═══ Task data

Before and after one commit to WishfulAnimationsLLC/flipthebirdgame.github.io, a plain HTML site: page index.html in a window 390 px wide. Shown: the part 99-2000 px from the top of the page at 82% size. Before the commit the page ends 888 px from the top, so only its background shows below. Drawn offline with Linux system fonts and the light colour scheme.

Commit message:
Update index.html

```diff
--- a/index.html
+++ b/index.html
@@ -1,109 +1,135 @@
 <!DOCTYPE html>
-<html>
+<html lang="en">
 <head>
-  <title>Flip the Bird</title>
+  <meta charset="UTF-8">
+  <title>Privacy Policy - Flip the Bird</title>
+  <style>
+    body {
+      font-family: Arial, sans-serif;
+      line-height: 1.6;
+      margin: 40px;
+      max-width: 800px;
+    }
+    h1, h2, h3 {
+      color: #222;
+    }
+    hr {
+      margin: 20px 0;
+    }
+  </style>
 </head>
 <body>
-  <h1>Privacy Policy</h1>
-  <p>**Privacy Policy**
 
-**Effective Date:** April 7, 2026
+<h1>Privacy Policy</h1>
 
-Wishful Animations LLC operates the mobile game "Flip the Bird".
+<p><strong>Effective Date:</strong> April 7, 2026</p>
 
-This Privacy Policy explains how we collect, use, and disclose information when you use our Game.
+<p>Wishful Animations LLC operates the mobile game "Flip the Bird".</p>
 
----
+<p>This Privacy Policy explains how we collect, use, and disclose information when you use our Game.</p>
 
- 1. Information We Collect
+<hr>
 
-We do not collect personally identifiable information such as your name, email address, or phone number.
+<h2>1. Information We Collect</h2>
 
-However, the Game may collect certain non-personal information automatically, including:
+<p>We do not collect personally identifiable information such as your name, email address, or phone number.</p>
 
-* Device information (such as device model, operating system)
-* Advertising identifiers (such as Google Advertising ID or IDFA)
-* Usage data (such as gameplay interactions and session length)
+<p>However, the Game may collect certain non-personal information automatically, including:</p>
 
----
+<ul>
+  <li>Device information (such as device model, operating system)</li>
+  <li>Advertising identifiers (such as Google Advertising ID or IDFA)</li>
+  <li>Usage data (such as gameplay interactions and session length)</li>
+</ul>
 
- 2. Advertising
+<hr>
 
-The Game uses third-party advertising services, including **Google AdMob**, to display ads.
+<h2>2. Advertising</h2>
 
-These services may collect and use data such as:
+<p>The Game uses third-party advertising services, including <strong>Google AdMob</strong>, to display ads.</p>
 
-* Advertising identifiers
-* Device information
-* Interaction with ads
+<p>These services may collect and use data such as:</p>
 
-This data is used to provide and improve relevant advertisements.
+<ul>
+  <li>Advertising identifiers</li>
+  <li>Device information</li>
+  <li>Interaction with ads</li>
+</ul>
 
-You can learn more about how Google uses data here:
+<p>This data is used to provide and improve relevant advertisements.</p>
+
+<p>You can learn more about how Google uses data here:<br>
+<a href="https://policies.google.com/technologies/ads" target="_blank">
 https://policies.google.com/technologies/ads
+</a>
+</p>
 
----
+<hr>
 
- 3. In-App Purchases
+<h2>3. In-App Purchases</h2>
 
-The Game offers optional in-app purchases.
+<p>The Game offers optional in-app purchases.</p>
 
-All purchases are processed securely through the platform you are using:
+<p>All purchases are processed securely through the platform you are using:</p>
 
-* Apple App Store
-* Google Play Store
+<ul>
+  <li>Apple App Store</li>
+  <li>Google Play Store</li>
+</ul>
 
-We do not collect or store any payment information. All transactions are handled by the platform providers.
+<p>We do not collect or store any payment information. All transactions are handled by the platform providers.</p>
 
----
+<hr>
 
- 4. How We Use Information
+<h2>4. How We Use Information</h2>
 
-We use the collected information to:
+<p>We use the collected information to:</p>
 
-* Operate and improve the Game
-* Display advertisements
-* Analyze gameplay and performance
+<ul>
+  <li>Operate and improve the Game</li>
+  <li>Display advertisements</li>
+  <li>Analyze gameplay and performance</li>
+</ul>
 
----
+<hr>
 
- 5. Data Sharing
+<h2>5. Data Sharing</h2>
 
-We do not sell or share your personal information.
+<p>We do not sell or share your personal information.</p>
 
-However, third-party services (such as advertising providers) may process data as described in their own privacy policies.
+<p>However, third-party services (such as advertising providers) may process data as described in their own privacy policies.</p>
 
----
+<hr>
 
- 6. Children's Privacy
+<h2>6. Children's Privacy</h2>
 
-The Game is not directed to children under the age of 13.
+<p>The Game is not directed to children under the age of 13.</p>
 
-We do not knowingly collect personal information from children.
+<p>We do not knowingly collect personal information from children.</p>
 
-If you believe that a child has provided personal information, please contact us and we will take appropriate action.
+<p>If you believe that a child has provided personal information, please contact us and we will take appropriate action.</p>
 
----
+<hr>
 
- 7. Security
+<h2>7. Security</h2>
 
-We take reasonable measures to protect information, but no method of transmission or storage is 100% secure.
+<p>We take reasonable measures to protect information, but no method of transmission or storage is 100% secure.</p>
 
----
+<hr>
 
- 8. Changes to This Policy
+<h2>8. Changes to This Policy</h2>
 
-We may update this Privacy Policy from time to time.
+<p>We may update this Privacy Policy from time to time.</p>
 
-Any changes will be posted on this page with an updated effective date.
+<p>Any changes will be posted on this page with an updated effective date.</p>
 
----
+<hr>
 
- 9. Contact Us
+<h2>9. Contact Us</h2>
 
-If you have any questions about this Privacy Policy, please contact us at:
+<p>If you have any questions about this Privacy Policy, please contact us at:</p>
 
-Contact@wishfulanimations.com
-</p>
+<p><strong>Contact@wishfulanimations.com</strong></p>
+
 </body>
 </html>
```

══════

--- Action item ---
Quote all of the entries exactly as they appear.

--- Solution to this problem ---
Before and after one commit to WishfulAnimationsLLC/flipthebirdgame.github.io, a plain HTML site: page index.html in a window 390 px wide. Shown: the part 99-2000 px from the top of the page at 82% size. Before the commit the page ends 888 px from the top, so only its background shows below. Drawn offline with Linux system fonts and the light colour scheme.

Commit message:
Update index.html

```diff
--- a/index.html
+++ b/index.html
@@ -1,109 +1,135 @@
 <!DOCTYPE html>
-<html>
+<html lang="en">
 <head>
-  <title>Flip the Bird</title>
+  <meta charset="UTF-8">
+  <title>Privacy Policy - Flip the Bird</title>
+  <style>
+    body {
+      font-family: Arial, sans-serif;
+      line-height: 1.6;
+      margin: 40px;
+      max-width: 800px;
+    }
+    h1, h2, h3 {
+      color: #222;
+    }
+    hr {
+      margin: 20px 0;
+    }
+  </style>
 </head>
 <body>
-  <h1>Privacy Policy</h1>
-  <p>**Privacy Policy**
 
-**Effective Date:** April 7, 2026
+<h1>Privacy Policy</h1>
 
-Wishful Animations LLC operates the mobile game "Flip the Bird".
+<p><strong>Effective Date:</strong> April 7, 2026</p>
 
-This Privacy Policy explains how we collect, use, and disclose information when you use our Game.
+<p>Wishful Animations LLC operates the mobile game "Flip the Bird".</p>
 
----
+<p>This Privacy Policy explains how we collect, use, and disclose information when you use our Game.</p>
 
- 1. Information We Collect
+<hr>
 
-We do not collect personally identifiable information such as your name, email address, or phone number.
+<h2>1. Information We Collect</h2>
 
-However, the Game may collect certain non-personal information automatically, including:
+<p>We do not collect personally identifiable information such as your name, email address, or phone number.</p>
 
-* Device information (such as device model, operating system)
-* Advertising identifiers (such as Google Advertising ID or IDFA)
-* Usage data (such as gameplay interactions and session length)
+<p>However, the Game may collect certain non-personal information automatically, including:</p>
 
----
+<ul>
+  <li>Device information (such as device model, operating system)</li>
+  <li>Advertising identifiers (such as Google Advertising ID or IDFA)</li>
+  <li>Usage data (such as gameplay interactions and session length)</li>
+</ul>
 
- 2. Advertising
+<hr>
 
-The Game uses third-party advertising services, including **Google AdMob**, to display ads.
+<h2>2. Advertising</h2>
 
-These services may collect and use data such as:
+<p>The Game uses third-party advertising services, including <strong>Google AdMob</strong>, to display ads.</p>
 
-* Advertising identifiers
-* Device information
-* Interaction with ads
+<p>These services may collect and use data such as:</p>
 
-This data is used to provide and improve relevant advertisements.
+<ul>
+  <li>Advertising identifiers</li>
+  <li>Device information</li>
+  <li>Interaction with ads</li>
+</ul>
 
-You can learn more about how Google uses data here:
+<p>This data is used to provide and improve relevant advertisements.</p>
+
+<p>You can learn more about how Google uses data here:<br>
+<a href="https://policies.google.com/technologies/ads" target="_blank">
 https://policies.google.com/technologies/ads
+</a>
+</p>
 
----
+<hr>
 
- 3. In-App Purchases
+<h2>3. In-App Purchases</h2>
 
-The Game offers optional in-app purchases.
+<p>The Game offers optional in-app purchases.</p>
 
-All purchases are processed securely through the platform you are using:
+<p>All purchases are processed securely through the platform you are using:</p>
 
-* Apple App Store
-* Google Play Store
+<ul>
+  <li>Apple App Store</li>
+  <li>Google Play Store</li>
+</ul>
 
-We do not collect or store any payment information. All transactions are handled by the platform providers.
+<p>We do not collect or store any payment information. All transactions are handled by the platform providers.</p>
 
----
+<hr>
 
- 4. How We Use Information
+<h2>4. How We Use Information</h2>
 
-We use the collected information to:
+<p>We use the collected information to:</p>
 
-* Operate and improve the Game
-* Display advertisements
-* Analyze gameplay and performance
+<ul>
+  <li>Operate and improve the Game</li>
+  <li>Display advertisements</li>
+  <li>Analyze gameplay and performance</li>
+</ul>
 
----
+<hr>
 
- 5. Data Sharing
+<h2>5. Data Sharing</h2>
 
-We do not sell or share your personal information.
+<p>We do not sell or share your personal information.</p>
 
-However, third-party services (such as advertising providers) may process data as described in their own privacy policies.
+<p>However, third-party services (such as advertising providers) may process data as described in their own privacy policies.</p>
 
----
+<hr>
 
- 6. Children's Privacy
+<h2>6. Children's Privacy</h2>
 
-The Game is not directed to children under the age of 13.
+<p>The Game is not directed to children under the age of 13.</p>
 
-We do not knowingly collect personal information from children.
+<p>We do not knowingly collect personal information from children.</p>
 
-If you believe that a child has provided personal information, please contact us and we will take appropriate action.
+<p>If you believe that a child has provided personal information, please contact us and we will take appropriate action.</p>
 
----
+<hr>
 
- 7. Security
+<h2>7. Security</h2>
 
-We take reasonable measures to protect information, but no method of transmission or storage is 100% secure.
+<p>We take reasonable measures to protect information, but no method of transmission or storage is 100% secure.</p>
 
----
+<hr>
 
- 8. Changes to This Policy
+<h2>8. Changes to This Policy</h2>
 
-We may update this Privacy Policy from time to time.
+<p>We may update this Privacy Policy from time to time.</p>
 
-Any changes will be posted on this page with an updated effective date.
+<p>Any changes will be posted on this page with an updated effective date.</p>
 
----
+<hr>
 
- 9. Contact Us
+<h2>9. Contact Us</h2>
 
-If you have any questions about this Privacy Policy, please contact us at:
+<p>If you have any questions about this Privacy Policy, please contact us at:</p>
 
-Contact@wishfulanimations.com
-</p>
+<p><strong>Contact@wishfulanimations.com</strong></p>
+
 </body>
 </html>
```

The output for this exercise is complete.